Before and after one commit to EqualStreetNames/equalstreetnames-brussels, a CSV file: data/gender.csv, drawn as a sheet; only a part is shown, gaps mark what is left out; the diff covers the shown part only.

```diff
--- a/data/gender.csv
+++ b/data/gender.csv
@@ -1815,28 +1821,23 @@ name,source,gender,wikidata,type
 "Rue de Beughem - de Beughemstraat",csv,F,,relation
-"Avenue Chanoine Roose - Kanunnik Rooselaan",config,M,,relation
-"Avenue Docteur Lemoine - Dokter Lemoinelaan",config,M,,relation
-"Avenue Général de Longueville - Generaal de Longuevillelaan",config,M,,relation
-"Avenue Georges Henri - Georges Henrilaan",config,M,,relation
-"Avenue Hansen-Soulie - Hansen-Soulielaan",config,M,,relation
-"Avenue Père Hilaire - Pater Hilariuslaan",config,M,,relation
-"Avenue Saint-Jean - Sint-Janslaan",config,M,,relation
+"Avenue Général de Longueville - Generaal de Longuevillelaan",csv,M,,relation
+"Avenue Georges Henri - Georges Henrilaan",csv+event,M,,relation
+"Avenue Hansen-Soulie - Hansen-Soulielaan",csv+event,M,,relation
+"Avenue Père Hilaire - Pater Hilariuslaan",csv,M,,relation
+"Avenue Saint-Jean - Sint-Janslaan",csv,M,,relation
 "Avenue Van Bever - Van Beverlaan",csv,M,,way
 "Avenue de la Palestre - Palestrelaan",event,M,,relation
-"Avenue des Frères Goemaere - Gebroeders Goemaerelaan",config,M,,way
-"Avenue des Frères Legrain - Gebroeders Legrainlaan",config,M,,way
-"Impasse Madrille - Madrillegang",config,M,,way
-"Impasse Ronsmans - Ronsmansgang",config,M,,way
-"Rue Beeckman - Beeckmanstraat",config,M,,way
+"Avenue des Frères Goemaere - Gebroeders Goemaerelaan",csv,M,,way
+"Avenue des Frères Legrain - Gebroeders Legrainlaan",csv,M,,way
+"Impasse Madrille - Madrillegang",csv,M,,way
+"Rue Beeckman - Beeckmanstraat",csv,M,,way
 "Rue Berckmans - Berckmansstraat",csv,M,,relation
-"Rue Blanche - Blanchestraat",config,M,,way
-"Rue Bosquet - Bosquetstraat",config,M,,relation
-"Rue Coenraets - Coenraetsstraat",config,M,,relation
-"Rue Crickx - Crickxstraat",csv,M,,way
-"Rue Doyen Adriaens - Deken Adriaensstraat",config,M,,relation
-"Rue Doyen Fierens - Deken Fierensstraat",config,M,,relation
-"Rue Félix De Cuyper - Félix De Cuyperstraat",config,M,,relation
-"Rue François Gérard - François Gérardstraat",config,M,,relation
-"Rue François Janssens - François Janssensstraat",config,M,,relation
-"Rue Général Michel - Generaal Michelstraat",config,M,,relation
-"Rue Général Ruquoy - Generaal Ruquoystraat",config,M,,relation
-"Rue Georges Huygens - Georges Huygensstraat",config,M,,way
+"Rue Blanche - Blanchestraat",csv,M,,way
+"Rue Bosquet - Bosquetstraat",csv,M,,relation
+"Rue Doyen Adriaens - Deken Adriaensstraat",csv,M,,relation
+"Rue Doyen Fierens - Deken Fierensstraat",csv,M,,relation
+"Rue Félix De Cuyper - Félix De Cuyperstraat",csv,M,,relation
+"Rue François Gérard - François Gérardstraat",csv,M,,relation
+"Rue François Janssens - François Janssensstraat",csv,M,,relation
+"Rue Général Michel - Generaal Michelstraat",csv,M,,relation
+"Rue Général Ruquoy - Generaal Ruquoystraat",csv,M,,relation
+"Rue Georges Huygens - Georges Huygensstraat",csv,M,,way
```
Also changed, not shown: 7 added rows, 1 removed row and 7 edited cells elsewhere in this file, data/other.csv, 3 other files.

####################

- [TASK STATEMENT]
Take the material above and return all of it exactly.

- [SOLUTION FOR THIS EXERCISE]
Before and after one commit to EqualStreetNames/equalstreetnames-brussels, a CSV file: data/gender.csv, drawn as a sheet; only a part is shown, gaps mark what is left out; the diff covers the shown part only.

```diff
--- a/data/gender.csv
+++ b/data/gender.csv
@@ -1815,28 +1821,23 @@ name,source,gender,wikidata,type
 "Rue de Beughem - de Beughemstraat",csv,F,,relation
-"Avenue Chanoine Roose - Kanunnik Rooselaan",config,M,,relation
-"Avenue Docteur Lemoine - Dokter Lemoinelaan",config,M,,relation
-"Avenue Général de Longueville - Generaal de Longuevillelaan",config,M,,relation
-"Avenue Georges Henri - Georges Henrilaan",config,M,,relation
-"Avenue Hansen-Soulie - Hansen-Soulielaan",config,M,,relation
-"Avenue Père Hilaire - Pater Hilariuslaan",config,M,,relation
-"Avenue Saint-Jean - Sint-Janslaan",config,M,,relation
+"Avenue Général de Longueville - Generaal de Longuevillelaan",csv,M,,relation
+"Avenue Georges Henri - Georges Henrilaan",csv+event,M,,relation
+"Avenue Hansen-Soulie - Hansen-Soulielaan",csv+event,M,,relation
+"Avenue Père Hilaire - Pater Hilariuslaan",csv,M,,relation
+"Avenue Saint-Jean - Sint-Janslaan",csv,M,,relation
 "Avenue Van Bever - Van Beverlaan",csv,M,,way
 "Avenue de la Palestre - Palestrelaan",event,M,,relation
-"Avenue des Frères Goemaere - Gebroeders Goemaerelaan",config,M,,way
-"Avenue des Frères Legrain - Gebroeders Legrainlaan",config,M,,way
-"Impasse Madrille - Madrillegang",config,M,,way
-"Impasse Ronsmans - Ronsmansgang",config,M,,way
-"Rue Beeckman - Beeckmanstraat",config,M,,way
+"Avenue des Frères Goemaere - Gebroeders Goemaerelaan",csv,M,,way
+"Avenue des Frères Legrain - Gebroeders Legrainlaan",csv,M,,way
+"Impasse Madrille - Madrillegang",csv,M,,way
+"Rue Beeckman - Beeckmanstraat",csv,M,,way
 "Rue Berckmans - Berckmansstraat",csv,M,,relation
-"Rue Blanche - Blanchestraat",config,M,,way
-"Rue Bosquet - Bosquetstraat",config,M,,relation
-"Rue Coenraets - Coenraetsstraat",config,M,,relation
-"Rue Crickx - Crickxstraat",csv,M,,way
-"Rue Doyen Adriaens - Deken Adriaensstraat",config,M,,relation
-"Rue Doyen Fierens - Deken Fierensstraat",config,M,,relation
-"Rue Félix De Cuyper - Félix De Cuyperstraat",config,M,,relation
-"Rue François Gérard - François Gérardstraat",config,M,,relation
-"Rue François Janssens - François Janssensstraat",config,M,,relation
-"Rue Général Michel - Generaal Michelstraat",config,M,,relation
-"Rue Général Ruquoy - Generaal Ruquoystraat",config,M,,relation
-"Rue Georges Huygens - Georges Huygensstraat",config,M,,way
+"Rue Blanche - Blanchestraat",csv,M,,way
+"Rue Bosquet - Bosquetstraat",csv,M,,relation
+"Rue Doyen Adriaens - Deken Adriaensstraat",csv,M,,relation
+"Rue Doyen Fierens - Deken Fierensstraat",csv,M,,relation
+"Rue Félix De Cuyper - Félix De Cuyperstraat",csv,M,,relation
+"Rue François Gérard - François Gérardstraat",csv,M,,relation
+"Rue François Janssens - François Janssensstraat",csv,M,,relation
+"Rue Général Michel - Generaal Michelstraat",csv,M,,relation
+"Rue Général Ruquoy - Generaal Ruquoystraat",csv,M,,relation
+"Rue Georges Huygens - Georges Huygensstraat",csv,M,,way
```
Also changed, not shown: 7 added rows, 1 removed row and 7 edited cells elsewhere in this file, data/other.csv, 3 other files.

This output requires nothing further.